== Source information ==
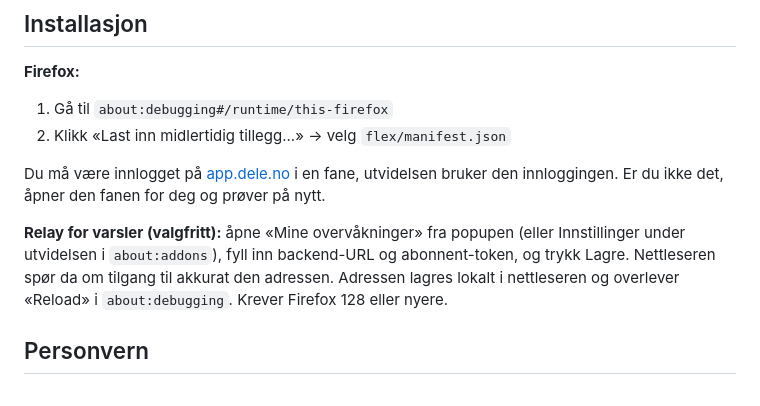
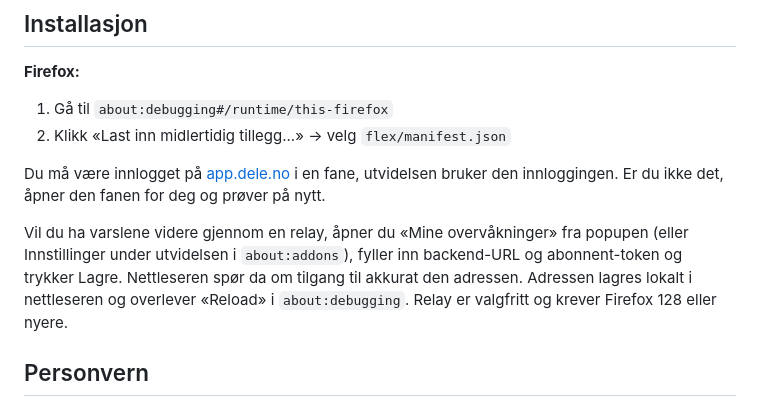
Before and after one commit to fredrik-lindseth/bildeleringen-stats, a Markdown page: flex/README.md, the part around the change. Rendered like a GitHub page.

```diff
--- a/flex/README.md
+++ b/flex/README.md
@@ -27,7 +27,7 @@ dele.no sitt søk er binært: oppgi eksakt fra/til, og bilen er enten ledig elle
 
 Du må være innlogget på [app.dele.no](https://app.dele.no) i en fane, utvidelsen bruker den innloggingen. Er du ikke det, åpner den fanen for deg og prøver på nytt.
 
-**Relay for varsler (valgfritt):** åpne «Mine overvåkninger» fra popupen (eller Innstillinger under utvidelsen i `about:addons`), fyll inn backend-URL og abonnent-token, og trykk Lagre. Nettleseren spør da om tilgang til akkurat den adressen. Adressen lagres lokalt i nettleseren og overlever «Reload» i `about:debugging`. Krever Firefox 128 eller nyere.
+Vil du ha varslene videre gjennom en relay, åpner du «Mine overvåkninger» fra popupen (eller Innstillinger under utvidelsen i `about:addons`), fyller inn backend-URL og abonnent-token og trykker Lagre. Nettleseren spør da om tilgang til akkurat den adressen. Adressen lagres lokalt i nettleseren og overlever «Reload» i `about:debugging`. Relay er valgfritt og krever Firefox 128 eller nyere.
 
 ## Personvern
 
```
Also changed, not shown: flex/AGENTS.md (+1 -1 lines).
===
== Source information ==
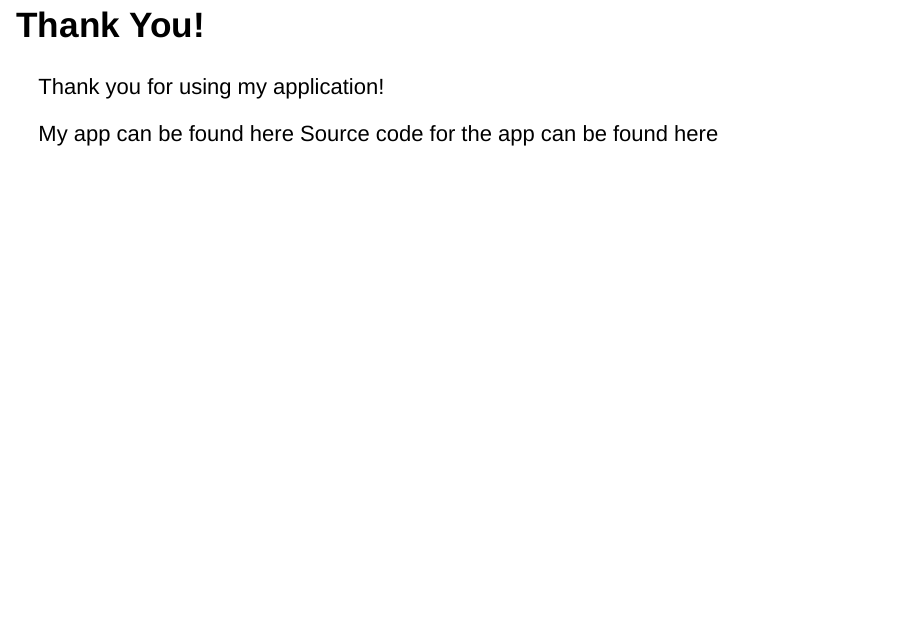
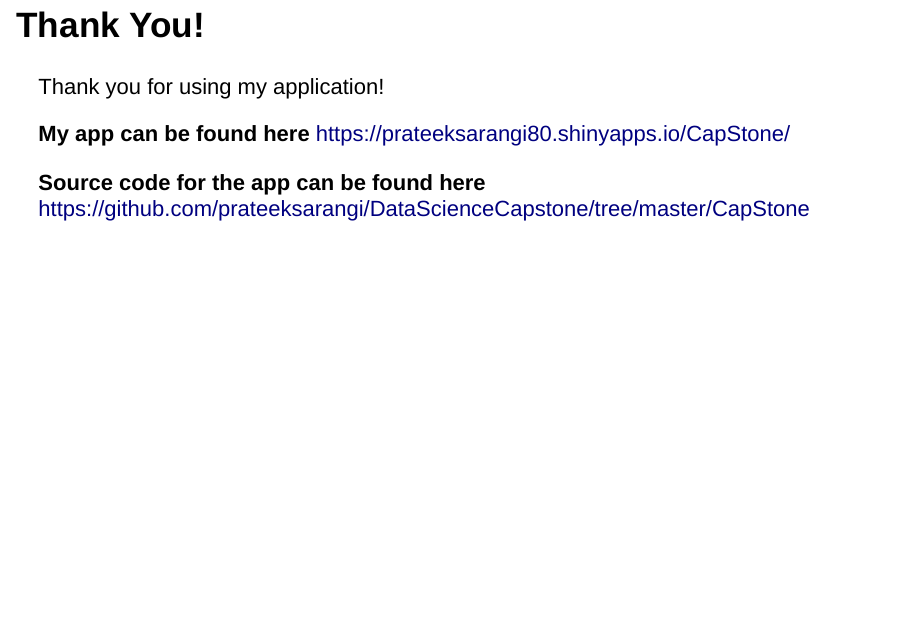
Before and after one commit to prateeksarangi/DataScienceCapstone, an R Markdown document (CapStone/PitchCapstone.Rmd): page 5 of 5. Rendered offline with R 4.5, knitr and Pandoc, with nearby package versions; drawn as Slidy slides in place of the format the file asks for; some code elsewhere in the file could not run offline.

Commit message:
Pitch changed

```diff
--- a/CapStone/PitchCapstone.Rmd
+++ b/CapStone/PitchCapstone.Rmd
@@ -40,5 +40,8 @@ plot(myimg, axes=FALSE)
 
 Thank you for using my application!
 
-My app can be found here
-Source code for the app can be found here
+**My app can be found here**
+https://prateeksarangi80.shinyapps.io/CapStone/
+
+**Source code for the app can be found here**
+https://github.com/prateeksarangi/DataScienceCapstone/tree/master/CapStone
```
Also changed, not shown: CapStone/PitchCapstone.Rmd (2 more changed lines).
===
Instructions for the task:
Reproduce exactly the section above that begins at the line containing "a GitHub page." and ends at the line containing "Also changed, not shown: flex/AGENTS.md", leaving out all other lines.

Solution for this problem:
Before and after one commit to fredrik-lindseth/bildeleringen-stats, a Markdown page: flex/README.md, the part around the change. Rendered like a GitHub page.

```diff
--- a/flex/README.md
+++ b/flex/README.md
@@ -27,7 +27,7 @@ dele.no sitt søk er binært: oppgi eksakt fra/til, og bilen er enten ledig elle
 
 Du må være innlogget på [app.dele.no](https://app.dele.no) i en fane, utvidelsen bruker den innloggingen. Er du ikke det, åpner den fanen for deg og prøver på nytt.
 
-**Relay for varsler (valgfritt):** åpne «Mine overvåkninger» fra popupen (eller Innstillinger under utvidelsen i `about:addons`), fyll inn backend-URL og abonnent-token, og trykk Lagre. Nettleseren spør da om tilgang til akkurat den adressen. Adressen lagres lokalt i nettleseren og overlever «Reload» i `about:debugging`. Krever Firefox 128 eller nyere.
+Vil du ha varslene videre gjennom en relay, åpner du «Mine overvåkninger» fra popupen (eller Innstillinger under utvidelsen i `about:addons`), fyller inn backend-URL og abonnent-token og trykker Lagre. Nettleseren spør da om tilgang til akkurat den adressen. Adressen lagres lokalt i nettleseren og overlever «Reload» i `about:debugging`. Relay er valgfritt og krever Firefox 128 eller nyere.
 
 ## Personvern
 
```
Also changed, not shown: flex/AGENTS.md (+1 -1 lines).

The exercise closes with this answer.